With the pictures removed, please write out every line below exactly as given.
※
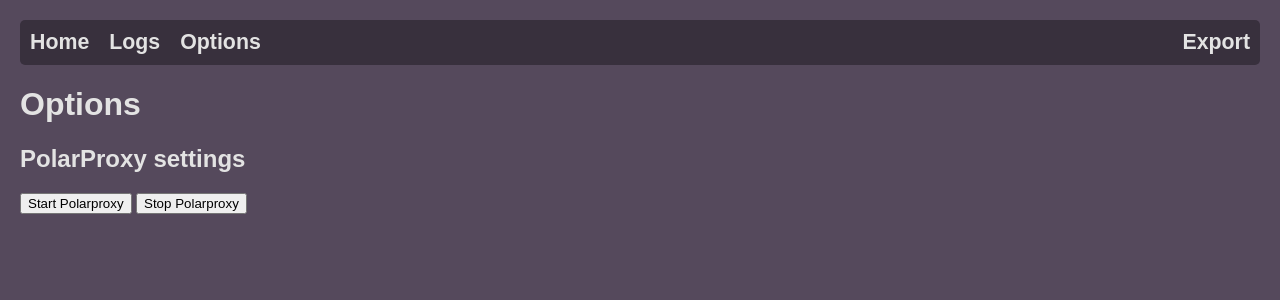
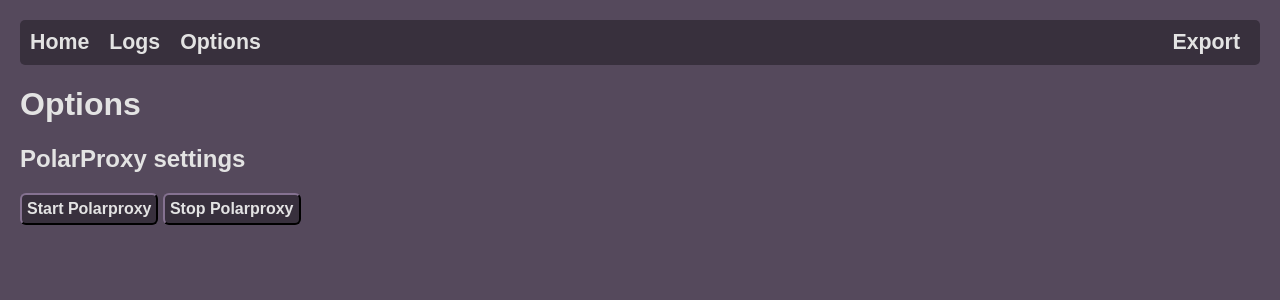
Before and after one commit to Pumacks/Webclient-PolayProxy, a Flask app: page /options in a window 1280 px wide. Shown: the top 300 px of the page. Run offline with Flask 3, Linux system fonts and the light colour scheme.

Commit message:
added styling for buttons and navbar

```diff
--- a/app/static/style.css
+++ b/app/static/style.css
@@ -1,8 +1,6 @@
 @font-face {
 	font-family: "Hurmit NerdFont";
 	src: url("/static/fonts/HurmitNerdFontMono-Light.otf") format("opentype");
-	font-weight: normal;
-	font-style: normal;
 }
 
 body {
@@ -24,12 +22,11 @@ body {
 ul.navbar {
 	display: flex;
 	list-style: none;
-	padding: 20;
-	margin: 20;
 }
 
 ul.navbar li:last-child {
 	margin-left: auto;
+	padding-right: 10px;
 }
 
 .navbar li {
@@ -59,13 +56,16 @@ ul.navbar li:last-child {
 	display: none;
 	min-width: 120px; /* oder wie gewünscht */
 	box-shadow: 0 4px 8px rgba(0, 0, 0, 0.1);
-	text-align: center;
+	text-align: left;
 }
 
 .dropdown:hover .dropdown-content {
+	//display: block;
+}
+
+.dropdown.open .dropdown-content {
 	display: block;
 }
-
 
 ul.dropdown-content {
 	padding-left: 0px;
@@ -79,9 +79,6 @@ ul.dropdown-content {
 	background-color: #463c4d;
 }
 
-.dropdown:hover .dropdown-content {
-	display: block;
-}
 
 #logwindow {
 	height: 600px;
@@ -95,14 +92,36 @@ ul.dropdown-content {
 	font-weight: bold;
 }
 
+button{
+	font-family: sans-serif;
+	font-weight: bold;
+	background-color: #38303d;
+	color: #e3e3e3;
+	border-color: #38303d;
+	border-radius: 6px;
+	padding: 5px;
+}
+
+button:hover{
+	background-color: #463c4d;
+	border-color: #463c4d;
+
+}
+
 @media (max-width: 1024px) {
 	body {
+		font-size: 11pt;
+	}
+	button{
 		font-size: 11pt;
 	}
 }
 
 @media (min-width: 1025px) and (max-width: 2560px) {
 	body {
+		font-size: 12pt;
+	}
+	button{
 		font-size: 12pt;
 	}
 }
--- a/app/templates/base.html
+++ b/app/templates/base.html
@@ -15,7 +15,7 @@
 				<li><a href="{{ url_for('logs') }}">Logs</a></li>
 				<li><a href="{{ url_for('options') }}">Options</a></li>
 				<li class="dropdown">
-					<a href="#">Export</a>
+					<a href="#" onclick="toggleDropdown(event)">Export</a>
 					<ul class="dropdown-content">
 						<li><a>Logs</a></li>
 						<li><a>Pcap</a></li>
@@ -28,3 +28,17 @@
 		<div class="content">{% block content %}{% endblock %}</div>
 	</body>
 </html>
+
+<script>
+	function toggleDropdown(event) {
+		event.preventDefault(); // verhindert das Springen des Links
+		const dropdown = event.target.closest(".dropdown");
+		dropdown.classList.toggle("open");
+	}
+	document.addEventListener("click", function (e) {
+		const openDropdown = document.querySelector(".dropdown.open");
+		if (openDropdown && !openDropdown.contains(e.target)) {
+			openDropdown.classList.remove("open");
+		}
+	});
+</script>
```
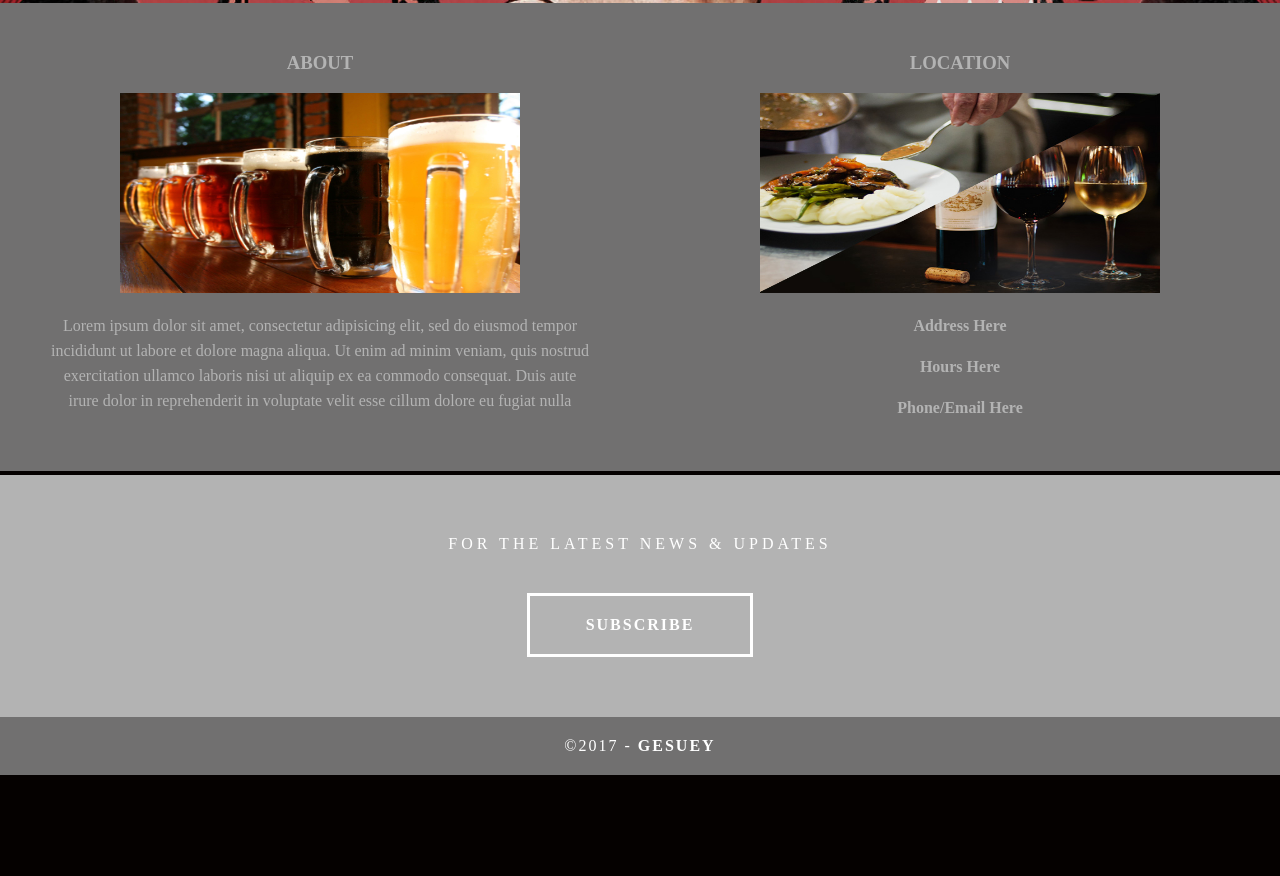
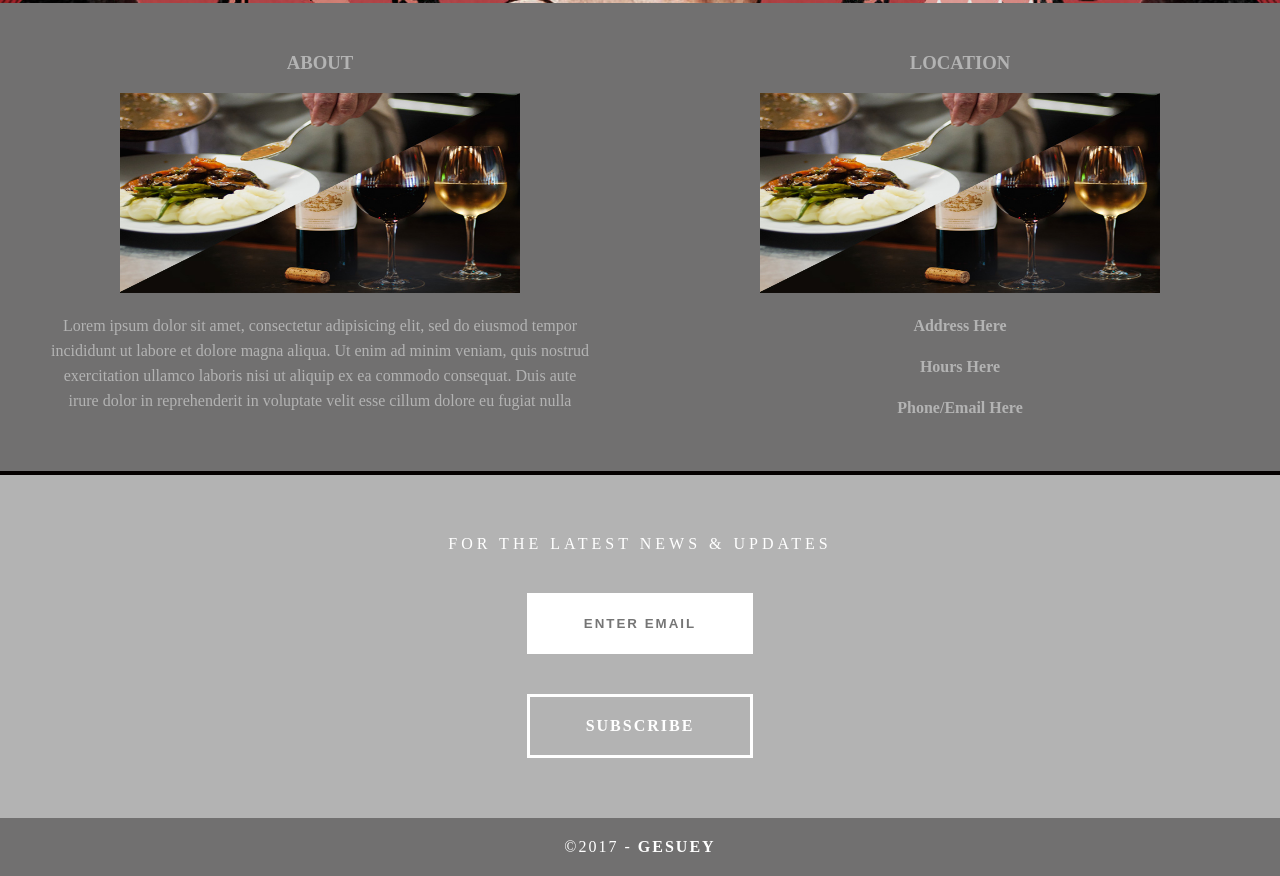
Before and after one commit to michael-pittman/WillingdonBeauty, a plain HTML site: page index.html in a window 1280 px wide. Shown: the part 1333-2209 px from the top of the page. Before the commit the page ends 2108 px from the top, so only its background shows below. Drawn offline with Linux system fonts and the light colour scheme.

Commit message:
email feild

```diff
--- a/css/singlePageTemplate.css
+++ b/css/singlePageTemplate.css
@@ -254,6 +254,7 @@ footer .footer_column p {
 	margin-bottom: 0px;
 	background-image: url(../images/pattern.png);
 	background-repeat: repeat;
+	text-align: center;
 }
 footer {
 	display: inline-block;
--- a/index.html
+++ b/index.html
@@ -78,7 +78,7 @@
   <footer>
     <article class="footer_column">
       <h3>ABOUT</h3>
-      <img src="images/bier.jpg" alt="" width="400" height="200" class="cards"/>
+      <img src="images/WINE.jpg" alt="" width="400" height="200" class="cards"/>
       <p>Lorem ipsum dolor sit amet, consectetur adipisicing elit, sed do eiusmod tempor incididunt ut labore et dolore magna aliqua. Ut enim ad minim veniam, quis nostrud exercitation ullamco laboris nisi ut aliquip ex ea commodo consequat. Duis aute irure dolor in reprehenderit in voluptate velit esse cillum dolore eu fugiat nulla </p>
     </article>
     <article class="footer_column">
@@ -93,6 +93,7 @@
   <section class="footer_banner" id="contact">
     <h2 class="hidden">Footer Banner Section </h2>
     <p class="hero_header">FOR THE LATEST NEWS &amp; UPDATES</p>
+    <input class="button" type="email" placeholder="Enter Email">
     <div class="button">subscribe</div>
   </section>
   <!-- Copyrights Section -->
```
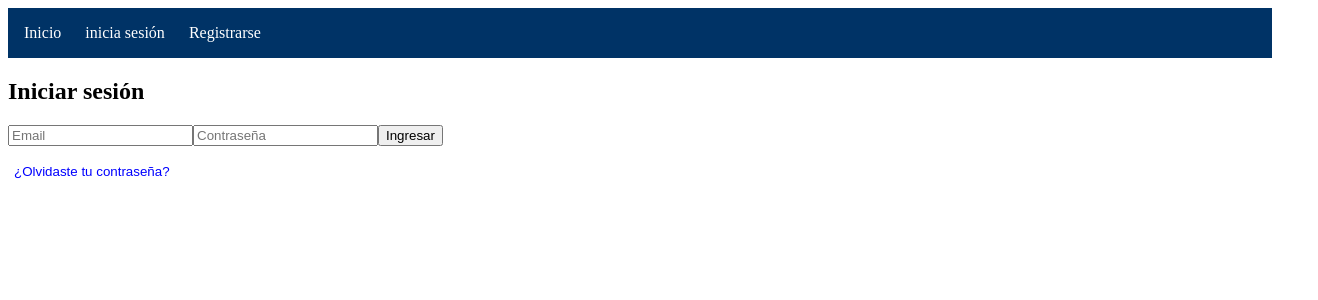
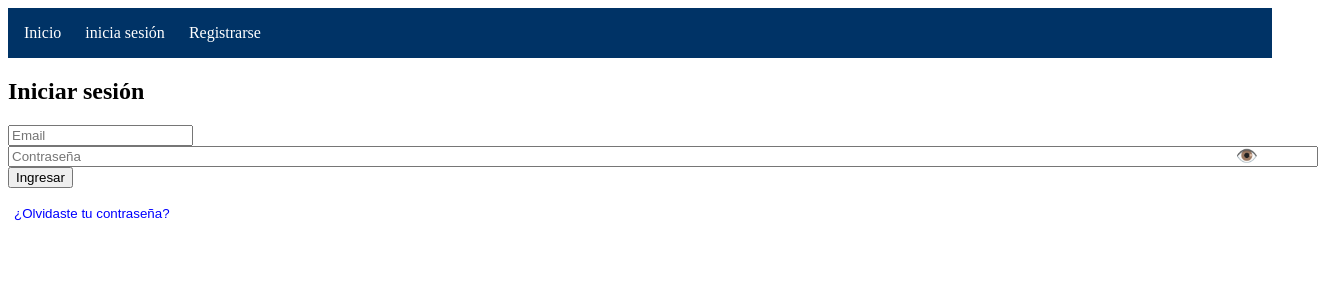
Before and after one commit to ushiropaul/ISF-admin, a React (Vite) app: page /login in a window 1280 px wide. Shown: the top 300 px of the page, 1318 px wide, since content can reach past the window. Built offline with nearby package versions, Linux system fonts and the light colour scheme.

Commit message:
boton del ojito

```diff
--- a/src/pages/Login/Login.css
+++ b/src/pages/Login/Login.css
@@ -29,3 +29,24 @@
   color: red;
   margin-top: 1rem;
 }
+
+
+.password-container {
+  position: relative;
+}
+
+.password-container input {
+  width: 100%;
+  padding-right: 40px; /* espacio para el botón */
+}
+
+.toggle-password {
+  position: absolute;
+  right: 8px;
+  top: 50%;
+  transform: translateY(-50%);
+  background: none;
+  border: none;
+  cursor: pointer;
+  font-size: 18px;
+}
--- a/src/pages/Login/Login.jsx
+++ b/src/pages/Login/Login.jsx
@@ -6,6 +6,7 @@
 export default function Login() {
   const [email, setEmail] = useState('');
   const [password, setPassword] = useState('');
+  const [showPassword, setShowPassword] = useState(false);
   const [error, setError] = useState('');
   const navigate = useNavigate();
 
@@ -70,13 +71,22 @@
         placeholder="Email"
         required
       />
+      <div className="password-container">
         <input
-        type="password"
+          type={showPassword ? 'text' : 'password'}
           value={password}
           onChange={(e) => setPassword(e.target.value)}
           placeholder="Contraseña"
           required
         />
+        <button
+          type="button"
+          className="toggle-password"
+          onClick={() => setShowPassword(!showPassword)}
+        >
+          {showPassword ? '🙈' : '👁️'}
+        </button>
+      </div>
       <button type="submit">Ingresar</button>
       {error && <p style={{ color: 'red' }}>{error}</p>}
       <p style={{ marginTop: '1rem' }}>
```
Lines whose indentation alone changed are shown as unchanged.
※
> [Result of the exercise]
Before and after one commit to Pumacks/Webclient-PolayProxy, a Flask app: page /options in a window 1280 px wide. Shown: the top 300 px of the page. Run offline with Flask 3, Linux system fonts and the light colour scheme.

Commit message:
added styling for buttons and navbar

```diff
--- a/app/static/style.css
+++ b/app/static/style.css
@@ -1,8 +1,6 @@
 @font-face {
 	font-family: "Hurmit NerdFont";
 	src: url("/static/fonts/HurmitNerdFontMono-Light.otf") format("opentype");
-	font-weight: normal;
-	font-style: normal;
 }
 
 body {
@@ -24,12 +22,11 @@ body {
 ul.navbar {
 	display: flex;
 	list-style: none;
-	padding: 20;
-	margin: 20;
 }
 
 ul.navbar li:last-child {
 	margin-left: auto;
+	padding-right: 10px;
 }
 
 .navbar li {
@@ -59,13 +56,16 @@ ul.navbar li:last-child {
 	display: none;
 	min-width: 120px; /* oder wie gewünscht */
 	box-shadow: 0 4px 8px rgba(0, 0, 0, 0.1);
-	text-align: center;
+	text-align: left;
 }
 
 .dropdown:hover .dropdown-content {
+	//display: block;
+}
+
+.dropdown.open .dropdown-content {
 	display: block;
 }
-
 
 ul.dropdown-content {
 	padding-left: 0px;
@@ -79,9 +79,6 @@ ul.dropdown-content {
 	background-color: #463c4d;
 }
 
-.dropdown:hover .dropdown-content {
-	display: block;
-}
 
 #logwindow {
 	height: 600px;
@@ -95,14 +92,36 @@ ul.dropdown-content {
 	font-weight: bold;
 }
 
+button{
+	font-family: sans-serif;
+	font-weight: bold;
+	background-color: #38303d;
+	color: #e3e3e3;
+	border-color: #38303d;
+	border-radius: 6px;
+	padding: 5px;
+}
+
+button:hover{
+	background-color: #463c4d;
+	border-color: #463c4d;
+
+}
+
 @media (max-width: 1024px) {
 	body {
+		font-size: 11pt;
+	}
+	button{
 		font-size: 11pt;
 	}
 }
 
 @media (min-width: 1025px) and (max-width: 2560px) {
 	body {
+		font-size: 12pt;
+	}
+	button{
 		font-size: 12pt;
 	}
 }
--- a/app/templates/base.html
+++ b/app/templates/base.html
@@ -15,7 +15,7 @@
 				<li><a href="{{ url_for('logs') }}">Logs</a></li>
 				<li><a href="{{ url_for('options') }}">Options</a></li>
 				<li class="dropdown">
-					<a href="#">Export</a>
+					<a href="#" onclick="toggleDropdown(event)">Export</a>
 					<ul class="dropdown-content">
 						<li><a>Logs</a></li>
 						<li><a>Pcap</a></li>
@@ -28,3 +28,17 @@
 		<div class="content">{% block content %}{% endblock %}</div>
 	</body>
 </html>
+
+<script>
+	function toggleDropdown(event) {
+		event.preventDefault(); // verhindert das Springen des Links
+		const dropdown = event.target.closest(".dropdown");
+		dropdown.classList.toggle("open");
+	}
+	document.addEventListener("click", function (e) {
+		const openDropdown = document.querySelector(".dropdown.open");
+		if (openDropdown && !openDropdown.contains(e.target)) {
+			openDropdown.classList.remove("open");
+		}
+	});
+</script>
```
Before and after one commit to michael-pittman/WillingdonBeauty, a plain HTML site: page index.html in a window 1280 px wide. Shown: the part 1333-2209 px from the top of the page. Before the commit the page ends 2108 px from the top, so only its background shows below. Drawn offline with Linux system fonts and the light colour scheme.

Commit message:
email feild

```diff
--- a/css/singlePageTemplate.css
+++ b/css/singlePageTemplate.css
@@ -254,6 +254,7 @@ footer .footer_column p {
 	margin-bottom: 0px;
 	background-image: url(../images/pattern.png);
 	background-repeat: repeat;
+	text-align: center;
 }
 footer {
 	display: inline-block;
--- a/index.html
+++ b/index.html
@@ -78,7 +78,7 @@
   <footer>
     <article class="footer_column">
       <h3>ABOUT</h3>
-      <img src="images/bier.jpg" alt="" width="400" height="200" class="cards"/>
+      <img src="images/WINE.jpg" alt="" width="400" height="200" class="cards"/>
       <p>Lorem ipsum dolor sit amet, consectetur adipisicing elit, sed do eiusmod tempor incididunt ut labore et dolore magna aliqua. Ut enim ad minim veniam, quis nostrud exercitation ullamco laboris nisi ut aliquip ex ea commodo consequat. Duis aute irure dolor in reprehenderit in voluptate velit esse cillum dolore eu fugiat nulla </p>
     </article>
     <article class="footer_column">
@@ -93,6 +93,7 @@
   <section class="footer_banner" id="contact">
     <h2 class="hidden">Footer Banner Section </h2>
     <p class="hero_header">FOR THE LATEST NEWS &amp; UPDATES</p>
+    <input class="button" type="email" placeholder="Enter Email">
     <div class="button">subscribe</div>
   </section>
   <!-- Copyrights Section -->
```
Before and after one commit to ushiropaul/ISF-admin, a React (Vite) app: page /login in a window 1280 px wide. Shown: the top 300 px of the page, 1318 px wide, since content can reach past the window. Built offline with nearby package versions, Linux system fonts and the light colour scheme.

Commit message:
boton del ojito

```diff
--- a/src/pages/Login/Login.css
+++ b/src/pages/Login/Login.css
@@ -29,3 +29,24 @@
   color: red;
   margin-top: 1rem;
 }
+
+
+.password-container {
+  position: relative;
+}
+
+.password-container input {
+  width: 100%;
+  padding-right: 40px; /* espacio para el botón */
+}
+
+.toggle-password {
+  position: absolute;
+  right: 8px;
+  top: 50%;
+  transform: translateY(-50%);
+  background: none;
+  border: none;
+  cursor: pointer;
+  font-size: 18px;
+}
--- a/src/pages/Login/Login.jsx
+++ b/src/pages/Login/Login.jsx
@@ -6,6 +6,7 @@
 export default function Login() {
   const [email, setEmail] = useState('');
   const [password, setPassword] = useState('');
+  const [showPassword, setShowPassword] = useState(false);
   const [error, setError] = useState('');
   const navigate = useNavigate();
 
@@ -70,13 +71,22 @@
         placeholder="Email"
         required
       />
+      <div className="password-container">
         <input
-        type="password"
+          type={showPassword ? 'text' : 'password'}
           value={password}
           onChange={(e) => setPassword(e.target.value)}
           placeholder="Contraseña"
           required
         />
+        <button
+          type="button"
+          className="toggle-password"
+          onClick={() => setShowPassword(!showPassword)}
+        >
+          {showPassword ? '🙈' : '👁️'}
+        </button>
+      </div>
       <button type="submit">Ingresar</button>
       {error && <p style={{ color: 'red' }}>{error}</p>}
       <p style={{ marginTop: '1rem' }}>
```
Lines whose indentation alone changed are shown as unchanged.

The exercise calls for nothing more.